Let’s Make a Deal on Foreclosures in California

Via The Los Angeles Times Editorial Page
May 4, 2011

It’s been five years since the U.S. housing bubble burst, triggering a downward spiral in the credit markets and the eventual default of millions of overextended borrowers. Yet the companies that service most mortgages are still struggling with the volume of loans going bad, in large part because they are woefully understaffed. An extreme example of the problem is when one arm of a mortgage servicing company forecloses on a home even as another arm is offering to modify the loan in order to rescue the borrower. A state Senate committee is considering a bill to block that from happening, and lawmakers should support it.

The stubbornly high unemployment rate and high levels of debt taken on by many borrowers mean that many foreclosures can’t be avoided. But the way lenders have responded to defaults has been problematic too. Federal regulators recently brought enforcement actions against the 14 largest loan servicing companies for significant weaknesses in their foreclosure processes. The problems include documents being signed by company employees who made no effort to verify them — a practice known derisively as robo-signing. Regulators have also pledged to draw up national standards that would require companies to improve staffing, training and recordkeeping.
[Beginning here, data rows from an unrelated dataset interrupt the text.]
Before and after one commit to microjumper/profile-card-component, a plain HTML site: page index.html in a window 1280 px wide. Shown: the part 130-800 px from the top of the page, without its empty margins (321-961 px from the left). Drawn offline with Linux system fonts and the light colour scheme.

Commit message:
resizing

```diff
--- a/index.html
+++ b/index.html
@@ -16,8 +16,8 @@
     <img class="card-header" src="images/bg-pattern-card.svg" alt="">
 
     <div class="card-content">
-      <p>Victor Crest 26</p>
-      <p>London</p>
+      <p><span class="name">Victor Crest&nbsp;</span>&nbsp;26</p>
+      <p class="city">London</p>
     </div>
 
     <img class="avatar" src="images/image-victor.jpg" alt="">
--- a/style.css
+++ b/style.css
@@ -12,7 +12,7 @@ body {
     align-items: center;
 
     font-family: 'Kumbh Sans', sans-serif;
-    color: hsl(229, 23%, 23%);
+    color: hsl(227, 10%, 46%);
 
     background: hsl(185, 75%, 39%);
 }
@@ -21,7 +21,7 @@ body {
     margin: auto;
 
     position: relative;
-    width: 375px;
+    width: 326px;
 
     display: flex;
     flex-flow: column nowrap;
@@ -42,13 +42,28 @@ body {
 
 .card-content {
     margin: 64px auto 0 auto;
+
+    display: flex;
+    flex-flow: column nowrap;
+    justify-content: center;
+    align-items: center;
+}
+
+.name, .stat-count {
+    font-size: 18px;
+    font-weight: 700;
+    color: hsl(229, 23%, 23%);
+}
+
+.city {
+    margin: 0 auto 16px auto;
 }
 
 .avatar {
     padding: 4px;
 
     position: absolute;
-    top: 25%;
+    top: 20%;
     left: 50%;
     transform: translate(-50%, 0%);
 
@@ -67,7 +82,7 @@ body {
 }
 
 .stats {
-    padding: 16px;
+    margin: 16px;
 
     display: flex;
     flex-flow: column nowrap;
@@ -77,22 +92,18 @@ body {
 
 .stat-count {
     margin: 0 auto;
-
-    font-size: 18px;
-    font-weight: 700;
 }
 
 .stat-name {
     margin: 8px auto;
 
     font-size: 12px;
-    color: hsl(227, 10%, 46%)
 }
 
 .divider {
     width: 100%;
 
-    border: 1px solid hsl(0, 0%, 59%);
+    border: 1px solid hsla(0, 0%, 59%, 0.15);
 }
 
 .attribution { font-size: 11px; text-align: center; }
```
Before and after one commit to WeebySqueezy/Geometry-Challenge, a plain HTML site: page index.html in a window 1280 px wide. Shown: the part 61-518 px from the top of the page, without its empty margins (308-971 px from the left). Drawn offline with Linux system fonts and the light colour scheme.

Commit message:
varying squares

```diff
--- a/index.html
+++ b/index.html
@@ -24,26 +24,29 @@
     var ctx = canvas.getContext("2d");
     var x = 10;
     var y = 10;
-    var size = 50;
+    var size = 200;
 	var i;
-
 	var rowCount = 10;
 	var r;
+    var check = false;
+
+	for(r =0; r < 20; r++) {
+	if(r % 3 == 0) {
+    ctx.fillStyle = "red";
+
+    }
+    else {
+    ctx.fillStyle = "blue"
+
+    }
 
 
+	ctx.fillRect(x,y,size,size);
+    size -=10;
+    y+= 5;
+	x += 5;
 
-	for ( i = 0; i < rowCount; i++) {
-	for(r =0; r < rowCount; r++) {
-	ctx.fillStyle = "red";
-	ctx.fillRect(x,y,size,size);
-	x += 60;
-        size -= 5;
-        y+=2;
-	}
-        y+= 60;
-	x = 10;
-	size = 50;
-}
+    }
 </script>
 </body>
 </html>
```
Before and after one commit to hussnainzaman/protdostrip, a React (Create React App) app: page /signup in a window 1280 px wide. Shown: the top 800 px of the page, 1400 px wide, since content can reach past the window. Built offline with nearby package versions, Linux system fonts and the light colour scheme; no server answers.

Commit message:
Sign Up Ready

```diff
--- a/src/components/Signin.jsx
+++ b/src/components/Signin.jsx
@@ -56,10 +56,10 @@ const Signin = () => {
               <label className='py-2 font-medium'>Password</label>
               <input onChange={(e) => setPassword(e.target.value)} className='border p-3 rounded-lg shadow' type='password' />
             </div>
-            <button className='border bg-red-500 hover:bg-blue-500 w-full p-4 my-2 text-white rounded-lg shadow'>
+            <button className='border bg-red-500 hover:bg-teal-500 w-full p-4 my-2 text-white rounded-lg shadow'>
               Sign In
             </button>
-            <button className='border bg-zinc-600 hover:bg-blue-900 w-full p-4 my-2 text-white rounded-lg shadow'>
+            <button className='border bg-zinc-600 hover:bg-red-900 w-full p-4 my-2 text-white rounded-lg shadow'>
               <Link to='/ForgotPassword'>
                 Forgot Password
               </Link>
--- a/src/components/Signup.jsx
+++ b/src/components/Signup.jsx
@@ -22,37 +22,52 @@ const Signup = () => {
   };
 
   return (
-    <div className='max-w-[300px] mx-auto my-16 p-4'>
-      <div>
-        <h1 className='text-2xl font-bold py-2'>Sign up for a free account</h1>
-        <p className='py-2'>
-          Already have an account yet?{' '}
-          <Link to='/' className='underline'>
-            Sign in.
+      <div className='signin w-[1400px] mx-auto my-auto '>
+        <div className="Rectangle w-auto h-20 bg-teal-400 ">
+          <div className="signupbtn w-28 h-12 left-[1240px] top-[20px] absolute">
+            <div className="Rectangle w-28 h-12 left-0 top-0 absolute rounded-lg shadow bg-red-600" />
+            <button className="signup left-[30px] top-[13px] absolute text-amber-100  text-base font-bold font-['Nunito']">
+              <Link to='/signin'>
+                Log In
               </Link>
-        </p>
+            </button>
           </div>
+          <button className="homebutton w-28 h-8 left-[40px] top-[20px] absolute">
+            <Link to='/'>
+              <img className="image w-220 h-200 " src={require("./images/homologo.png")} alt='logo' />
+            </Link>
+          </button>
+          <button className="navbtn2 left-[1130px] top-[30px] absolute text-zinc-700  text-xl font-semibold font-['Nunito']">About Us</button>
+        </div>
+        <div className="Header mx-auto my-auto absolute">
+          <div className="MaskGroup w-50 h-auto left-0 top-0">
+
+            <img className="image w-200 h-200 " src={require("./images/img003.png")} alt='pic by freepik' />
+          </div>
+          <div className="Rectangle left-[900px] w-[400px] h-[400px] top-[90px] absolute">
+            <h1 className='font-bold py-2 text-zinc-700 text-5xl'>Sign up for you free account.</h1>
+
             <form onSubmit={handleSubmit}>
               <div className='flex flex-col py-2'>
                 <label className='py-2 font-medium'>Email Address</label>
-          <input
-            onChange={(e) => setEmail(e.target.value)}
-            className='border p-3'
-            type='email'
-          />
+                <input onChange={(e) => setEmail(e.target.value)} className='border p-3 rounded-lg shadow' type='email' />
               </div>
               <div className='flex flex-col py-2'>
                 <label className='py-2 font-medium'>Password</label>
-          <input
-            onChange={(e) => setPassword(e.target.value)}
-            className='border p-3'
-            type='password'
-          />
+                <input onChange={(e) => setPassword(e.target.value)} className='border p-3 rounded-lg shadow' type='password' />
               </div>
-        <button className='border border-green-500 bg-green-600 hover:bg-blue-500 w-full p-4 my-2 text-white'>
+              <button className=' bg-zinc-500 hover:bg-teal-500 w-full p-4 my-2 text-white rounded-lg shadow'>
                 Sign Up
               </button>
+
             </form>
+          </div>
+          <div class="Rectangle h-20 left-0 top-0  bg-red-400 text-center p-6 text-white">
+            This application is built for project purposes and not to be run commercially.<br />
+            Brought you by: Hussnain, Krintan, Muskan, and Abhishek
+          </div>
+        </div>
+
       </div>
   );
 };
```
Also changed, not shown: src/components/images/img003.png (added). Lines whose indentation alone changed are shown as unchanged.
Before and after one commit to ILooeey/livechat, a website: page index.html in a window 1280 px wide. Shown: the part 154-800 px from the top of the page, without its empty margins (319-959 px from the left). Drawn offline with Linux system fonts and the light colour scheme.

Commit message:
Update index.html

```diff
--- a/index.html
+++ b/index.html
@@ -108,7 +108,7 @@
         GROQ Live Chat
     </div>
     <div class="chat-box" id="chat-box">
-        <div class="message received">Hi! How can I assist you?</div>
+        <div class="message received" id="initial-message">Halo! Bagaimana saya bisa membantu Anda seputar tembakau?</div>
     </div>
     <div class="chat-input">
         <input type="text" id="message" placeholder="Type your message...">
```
Such standards are welcome but not sufficient. State Sen. Mark Leno (D-San Francisco) would go one important step further; his bill, SB 729, would bar lenders from pursuing a foreclosure until they’ve finished reviewing the borrower’s application for a loan modification. The measure wouldn’t force lenders to modify loans; instead, it would require them to notify borrowers about modification programs and, if they applied but did not qualify, give them a decision before starting the process of repossessing their home. The Senate Banking Committee balked at the measure last month but is slated to consider it again this week, and lawmakers should approve it.

If a troubled borrower qualifies for a modification that preserves more of the loan’s value than a foreclosure would, it’s in the lender’s interests to see that process through to its conclusion. No one should lose a home because a loan servicing company was too overwhelmed or disorganized to stop itself from foreclosing prematurely.